DATA section start

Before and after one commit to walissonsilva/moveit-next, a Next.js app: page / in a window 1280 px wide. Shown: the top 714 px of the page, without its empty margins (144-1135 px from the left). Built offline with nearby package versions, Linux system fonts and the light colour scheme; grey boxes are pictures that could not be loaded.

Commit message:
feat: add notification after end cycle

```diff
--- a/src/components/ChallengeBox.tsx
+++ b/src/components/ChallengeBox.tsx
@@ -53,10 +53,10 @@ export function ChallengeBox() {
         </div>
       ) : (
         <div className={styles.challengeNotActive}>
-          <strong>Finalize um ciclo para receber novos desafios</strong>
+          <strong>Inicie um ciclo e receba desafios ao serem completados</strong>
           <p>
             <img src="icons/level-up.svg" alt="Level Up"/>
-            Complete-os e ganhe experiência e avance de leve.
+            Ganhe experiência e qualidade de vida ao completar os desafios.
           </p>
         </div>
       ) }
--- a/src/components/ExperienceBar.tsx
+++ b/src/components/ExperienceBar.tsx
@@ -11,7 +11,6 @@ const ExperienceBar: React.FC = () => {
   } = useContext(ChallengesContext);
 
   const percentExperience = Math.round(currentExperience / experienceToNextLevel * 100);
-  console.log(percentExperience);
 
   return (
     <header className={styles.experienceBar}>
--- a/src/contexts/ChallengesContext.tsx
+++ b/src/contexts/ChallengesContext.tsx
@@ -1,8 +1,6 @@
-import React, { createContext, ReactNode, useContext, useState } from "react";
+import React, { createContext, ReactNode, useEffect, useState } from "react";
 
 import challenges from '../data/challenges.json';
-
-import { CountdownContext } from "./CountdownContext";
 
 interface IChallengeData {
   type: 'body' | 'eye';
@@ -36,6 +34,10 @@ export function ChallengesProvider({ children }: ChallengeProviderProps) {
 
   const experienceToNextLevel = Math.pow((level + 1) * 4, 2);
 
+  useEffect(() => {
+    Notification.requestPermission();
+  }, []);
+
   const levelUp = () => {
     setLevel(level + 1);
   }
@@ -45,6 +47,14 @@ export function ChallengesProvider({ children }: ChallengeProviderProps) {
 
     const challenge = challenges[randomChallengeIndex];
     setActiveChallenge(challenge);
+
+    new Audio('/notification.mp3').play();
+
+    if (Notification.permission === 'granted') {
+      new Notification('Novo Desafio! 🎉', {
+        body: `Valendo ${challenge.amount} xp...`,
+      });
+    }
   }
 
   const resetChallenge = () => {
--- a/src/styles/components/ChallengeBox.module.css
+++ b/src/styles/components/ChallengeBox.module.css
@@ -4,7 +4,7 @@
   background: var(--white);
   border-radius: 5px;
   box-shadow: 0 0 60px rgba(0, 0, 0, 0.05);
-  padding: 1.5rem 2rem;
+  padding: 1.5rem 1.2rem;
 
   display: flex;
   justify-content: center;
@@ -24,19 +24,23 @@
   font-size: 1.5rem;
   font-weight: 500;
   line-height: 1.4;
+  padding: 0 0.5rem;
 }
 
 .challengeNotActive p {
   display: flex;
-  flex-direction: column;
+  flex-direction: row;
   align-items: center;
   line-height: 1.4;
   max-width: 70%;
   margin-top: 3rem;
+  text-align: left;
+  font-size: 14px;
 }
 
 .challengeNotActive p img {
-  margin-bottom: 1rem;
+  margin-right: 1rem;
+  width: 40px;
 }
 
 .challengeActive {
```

DATA section end

Supply only the number of lines above in which "createContext" occurs.

2